- **Required work**
Return each line of the entries that mentions the word "DayTable".

───── Data section

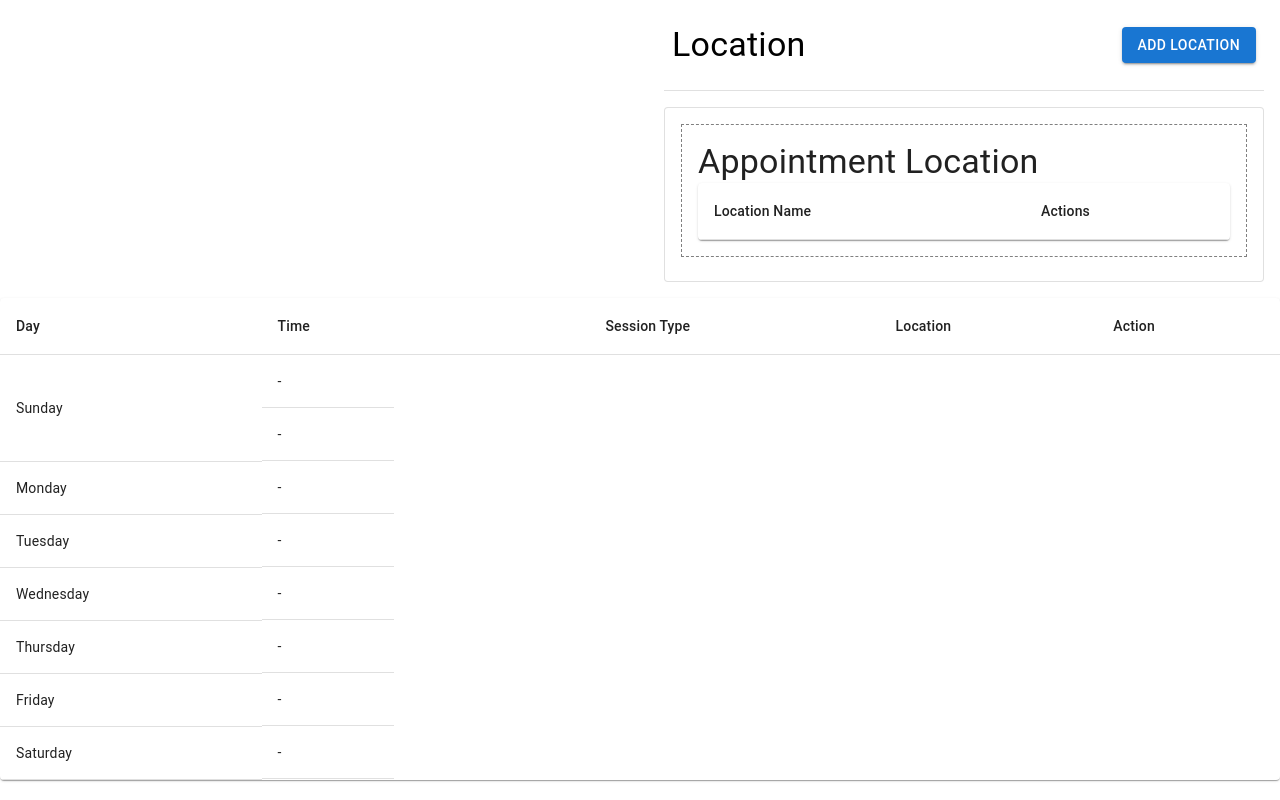
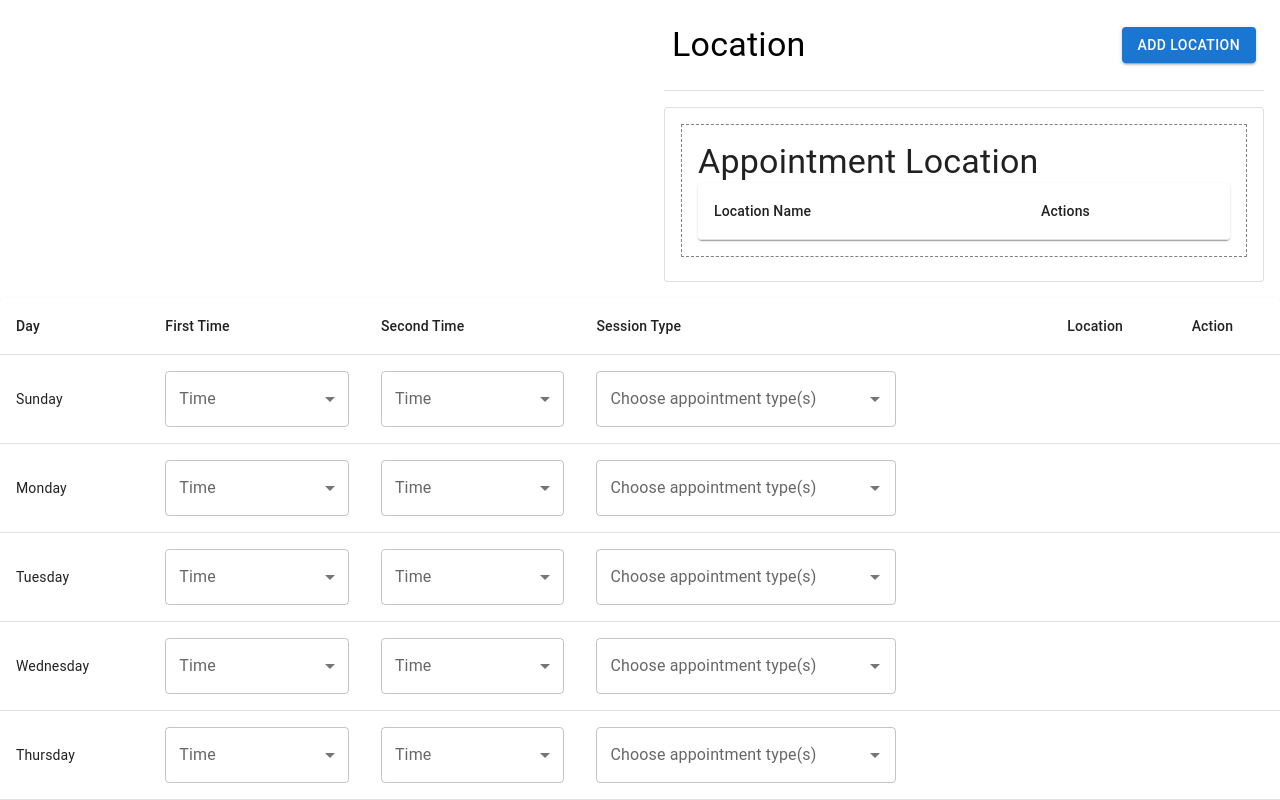
Before and after one commit to Sunidhi-Trigvent/location_module_modify, a React (Create React App) app: page / in a window 1280 px wide. Shown: the top 800 px of the page. Built offline with nearby package versions, Linux system fonts and the light colour scheme.

Commit message:
Adiing icons

```diff
--- a/package.json
+++ b/package.json
@@ -8,6 +8,7 @@
     "@fortawesome/fontawesome-svg-core": "^6.6.0",
     "@fortawesome/free-solid-svg-icons": "^6.6.0",
     "@fortawesome/react-fontawesome": "^0.2.2",
+    "@mui/icons-material": "^6.1.0",
     "@mui/material": "^6.1.0",
     "@mui/x-data-grid": "^7.16.0",
     "@testing-library/jest-dom": "^5.17.0",
--- a/src/AutocompleteComp.tsx
+++ b/src/AutocompleteComp.tsx
@@ -1,5 +1,5 @@
 import * as React from "react";
-import Box from "@mui/material/Box";
+import Box from "@mui/material/Box"; // Import Box
 import TextField from "@mui/material/TextField";
 import Autocomplete from "@mui/material/Autocomplete";
 
@@ -10,25 +10,22 @@ interface OptionType {
 }
 
 interface AppointmentTypeSelectProps {
-  onSelect: (value: string[]) => void; // Accept array of strings
+  setAppointmentType: (types: string[]) => void;
 }
 
 export default function AppointmentTypeSelect({
-  onSelect,
+  setAppointmentType,
 }: AppointmentTypeSelectProps) {
+  const handleChange = (event: any, value: OptionType[]) => {
+    setAppointmentType(value.map((item) => item.label));
+  };
+
   const options: OptionType[] = [
     { label: "Virtual", code: "V", phone: "" },
     { label: "Inperson", code: "I", phone: "" },
     { label: "Phone", code: "P", phone: "" },
     { label: "Text", code: "T", phone: "" },
   ];
-
-  const handleChange = (
-    event: React.SyntheticEvent,
-    value: OptionType[] | null // Array of selected values
-  ) => {
-    onSelect(value ? value.map((option) => option.label) : []); // Pass array of labels
-  };
 
   return (
     <Autocomplete
@@ -70,7 +67,7 @@ export default function AppointmentTypeSelect({
           }}
         />
       )}
-      onChange={handleChange} // Handle multiple selection
+      onChange={handleChange}
     />
   );
 }
--- a/src/Location.tsx
+++ b/src/Location.tsx
@@ -1,11 +1,8 @@
 import { Button, Divider, Stack, Typography } from "@mui/material";
 import BasicModal from "./components/ModalComp";
-import BasicTable from "./components/TableComp"; // Import BasicTable
+import FrontBasicTable from "./components/FrontTableComp";
 import { useState } from "react";
 import OutlinedCard from "./components/CardComp";
-import FrontBasicTable from "./components/FrontTableComp";
-
-// import BasicTableFront from "./components/TableFront";
 
 function Location() {
   const [open, setOpen] = useState(false);
@@ -23,15 +20,8 @@ function Location() {
           Session: [],
           Location: "",
         },
-        {
-          id: 2,
-          Time: { startTime: "", endTime: "" },
-          Session: [],
-          Location: "",
-        },
       ],
     },
-
     {
       day: "Monday",
       value: [
@@ -43,7 +33,6 @@ function Location() {
         },
       ],
     },
-
     {
       day: "Tuesday",
       value: [
@@ -55,7 +44,6 @@ function Location() {
         },
       ],
     },
-
     {
       day: "Wednesday",
       value: [
@@ -67,7 +55,6 @@ function Location() {
         },
       ],
     },
-
     {
       day: "Thursday",
       value: [
@@ -79,7 +66,6 @@ function Location() {
         },
       ],
     },
-
     {
       day: "Friday",
       value: [
@@ -91,7 +77,6 @@ function Location() {
         },
       ],
     },
-
     {
       day: "Saturday",
       value: [
@@ -104,6 +89,8 @@ function Location() {
       ],
     },
   ]);
+
+  console.log(frontTable);
 
   const handleOpen = () => setOpen(true);
   const handleClose = () => setOpen(false);
@@ -175,9 +162,12 @@ function Location() {
         />
       </Stack>
 
-      {/* Pass locationName as a prop to BasicTableFront */}
-      {/* <BasicTableFront locationName={locationName} /> */}
-      <FrontBasicTable frontTable={frontTable} />
+      {/* Pass frontTable, setFrontTable, locationName, and showLocation to FrontBasicTable */}
+      <FrontBasicTable
+        frontTable={frontTable}
+        setFrontTable={setFrontTable}
+        locationName={locationName}
+      />
     </>
   );
 }
--- a/src/SelectLocComp.tsx
+++ b/src/SelectLocComp.tsx
@@ -6,36 +6,40 @@ import FormControl from "@mui/material/FormControl";
 import Select, { SelectChangeEvent } from "@mui/material/Select";
 
 interface BasicSelectTwoProps {
-  locationOptions: string[]; // Accept locationOptions as a prop
+  locationOptions: string[];
+  appointmentType: string[]; // Accept appointmentType as a prop
 }
 
 export default function BasicSelectTwo({
+  appointmentType,
   locationOptions,
 }: BasicSelectTwoProps) {
-  const [location, setLocation] = React.useState("");
+  const [location, setLocation] = React.useState<string>("");
 
-  const handleChange = (event: SelectChangeEvent) => {
-    setLocation(event.target.value as string);
+  const handleChange = (event: SelectChangeEvent<string>) => {
+    setLocation(event.target.value);
   };
 
-  return (
+  const showLocation = appointmentType?.includes("Inperson");
+
+  return showLocation ? (
     <Box sx={{ minWidth: 120 }}>
       <FormControl fullWidth>
-        <InputLabel id="demo-simple-select-label">Location</InputLabel>
+        <InputLabel id="location-select-label">Location</InputLabel>
         <Select
-          labelId="demo-simple-select-label"
-          id="demo-simple-select"
+          labelId="location-select-label"
+          id="location-select"
           value={location}
           label="Location"
           onChange={handleChange}
         >
-          {locationOptions?.map((loc: string, i: number) => (
-            <MenuItem key={i} value={loc}>
+          {locationOptions.map((loc, index) => (
+            <MenuItem key={index} value={loc}>
               {loc}
             </MenuItem>
           ))}
         </Select>
       </FormControl>
     </Box>
-  );
+  ) : null;
 }
--- a/src/components/FrontTableComp.tsx
+++ b/src/components/FrontTableComp.tsx
@@ -6,6 +6,11 @@ import TableContainer from "@mui/material/TableContainer";
 import TableHead from "@mui/material/TableHead";
 import TableRow from "@mui/material/TableRow";
 import Paper from "@mui/material/Paper";
+import BasicSelect from "./SelectComp";
+import AppointmentTypeSelect from "../AutocompleteComp";
+import BasicSelectTwo from "../SelectLocComp";
+import AddCircleOutlineIcon from "@mui/icons-material/AddCircleOutline";
+import RemoveCircleIcon from "@mui/icons-material/RemoveCircle";
 
 // Define the prop types
 interface Time {
@@ -18,47 +23,150 @@ interface Value {
   Time: Time;
   Session: string[];
   Location: string;
+  appointmentType: string[]; // Track appointment types for each row
 }
 
 interface DayTable {
   day: string;
   value: Value[];
+  showPlusIcon: boolean; // Track if the plus icon should be shown
 }
 
 interface FrontBasicTableProps {
-  frontTable: DayTable[]; // Typing the frontTable prop
+  locationName: string[];
+  frontTable: DayTable[];
+  setFrontTable: React.Dispatch<React.SetStateAction<DayTable[]>>;
 }
 
-export default function FrontBasicTable({ frontTable }: FrontBasicTableProps) {
+export default function FrontBasicTable({
+  locationName,
+  frontTable,
+  setFrontTable,
+}: FrontBasicTableProps) {
+  const handleFirstTimeChange = (
+    dayIndex: number,
+    valueIndex: number,
+    time: string
+  ) => {
+    const updatedTable = [...frontTable];
+    updatedTable[dayIndex].value[valueIndex].Time.startTime = time;
+    updatedTable[dayIndex].value[valueIndex].Time.endTime = ""; // Reset end time
+    setFrontTable(updatedTable);
+  };
+
+  const handleSecondTimeChange = (
+    dayIndex: number,
+    valueIndex: number,
+    time: string
+  ) => {
+    const updatedTable = [...frontTable];
+    updatedTable[dayIndex].value[valueIndex].Time.endTime = time;
+    setFrontTable(updatedTable);
+  };
+
+  const handleAppointmentTypeChange = (
+    dayIndex: number,
+    valueIndex: number,
+    types: string[]
+  ) => {
+    const updatedTable = [...frontTable];
+    updatedTable[dayIndex].value[valueIndex].appointmentType = types;
+    setFrontTable(updatedTable);
+  };
+
+  // Function to add a new row, with a limit of 3 rows per day
+  const repeatRow = (dayIndex: number) => {
+    const updatedTable = [...frontTable];
+    const currentDay = updatedTable[dayIndex];
+
+    // Add a new row if there are fewer than 3 rows for the given day
+    if (currentDay.value.length < 3) {
+      const newRow = {
+        id: Math.random(), // New unique ID
+        Time: { startTime: "", endTime: "" }, // Empty Time fields
+        Session: [], // Empty Session array
+        Location: "", // Empty Location
+        appointmentType: [], // Empty appointment type array
+      };
+      currentDay.value.push(newRow); // Add new row
+
+      // Update showPlusIcon based on the number of rows
+      if (currentDay.value.length >= 3) {
+        currentDay.showPlusIcon = false;
+      }
+      setFrontTable(updatedTable);
+    }
+  };
+
+  // Function to remove a row
+  const removeRow = (dayIndex: number, valueIndex: number) => {
+    const updatedTable = [...frontTable];
+    const currentDay = updatedTable[dayIndex];
+
+    currentDay.value.splice(valueIndex, 1); // Remove the row at valueIndex
+
+    // Update showPlusIcon based on the number of rows
+    if (currentDay.value.length < 3) {
+      currentDay.showPlusIcon = true;
+    }
+    setFrontTable(updatedTable);
+  };
+
   return (
     <TableContainer component={Paper}>
       <Table sx={{ minWidth: 650 }} aria-label="simple table">
         <TableHead>
           <TableRow>
             <TableCell>Day</TableCell>
-            <TableCell>Time</TableCell>
+            <TableCell>First Time</TableCell>
+            <TableCell>Second Time</TableCell>
             <TableCell>Session Type</TableCell>
             <TableCell>Location</TableCell>
             <TableCell>Action</TableCell>
           </TableRow>
         </TableHead>
         <TableBody>
-          {frontTable.map((dayEntry, i) => (
-            <TableRow key={i}>
-              <TableCell>{dayEntry.day}</TableCell>
-              {dayEntry.value.map((entry) => (
-                <TableRow>
+          {frontTable.map((dayEntry, dayIndex) => (
+            <React.Fragment key={dayEntry.day}>
+              {dayEntry.value.map((entry, valueIndex) => (
+                <TableRow key={entry.id}>
+                  {valueIndex === 0 && (
+                    <TableCell rowSpan={dayEntry.value.length}>
+                      {dayEntry.day}
+                    </TableCell>
+                  )}
                   <TableCell>
-                    {entry.Time.startTime} - {entry.Time.endTime}
+                    <BasicSelect
+                      onChange={(time: string) =>
+                        handleFirstTimeChange(dayIndex, valueIndex, time)
+                      }
+                    />
                   </TableCell>
-                  <TableCell>{entry.Session}</TableCell>
-                  <TableCell>{entry.Location}</TableCell>
                   <TableCell>
-                    {/* Actions like Edit/Delete buttons can go here */}
+                    <BasicSelect
+                      startTime={entry.Time.startTime}
+                      onChange={(time: string) =>
+                        handleSecondTimeChange(dayIndex, valueIndex, time)
+                      }
+                    />
                   </TableCell>
+                  <TableCell>
+                    <AppointmentTypeSelect
+                      setAppointmentType={(types: string[]) =>
+                        handleAppointmentTypeChange(dayIndex, valueIndex, types)
+                      }
+                    />
+                  </TableCell>
+                  <TableCell>
+                    <BasicSelectTwo
+                      appointmentType={entry.appointmentType}
+                      locationOptions={locationName}
+                    />
+                  </TableCell>
+                  <TableCell></TableCell>
                 </TableRow>
               ))}
-            </TableRow>
+            </React.Fragment>
           ))}
         </TableBody>
       </Table>
--- a/src/index.tsx
+++ b/src/index.tsx
@@ -1,11 +1,16 @@
-import React from 'react';
-import ReactDOM from 'react-dom/client';
-import './index.css';
-import App from './App';
-import reportWebVitals from './reportWebVitals';
+import React from "react";
+import ReactDOM from "react-dom/client";
+import "./index.css";
+import App from "./App";
+import reportWebVitals from "./reportWebVitals";
+
+// Import FontAwesome styles
+import "@fortawesome/fontawesome-svg-core/styles.css";
+import { config } from "@fortawesome/fontawesome-svg-core";
+config.autoAddCss = false; // Prevent auto-injection of FontAwesome CSS
 
 const root = ReactDOM.createRoot(
-  document.getElementById('root') as HTMLElement
+  document.getElementById("root") as HTMLElement
 );
 root.render(
   <React.StrictMode>
```
Also changed, not shown: 1 other file (tests, documents, lock files or other folders).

──────────

- **Answer box**
 interface DayTable {
-  frontTable: DayTable[]; // Typing the frontTable prop
+  frontTable: DayTable[];
+  setFrontTable: React.Dispatch<React.SetStateAction<DayTable[]>>;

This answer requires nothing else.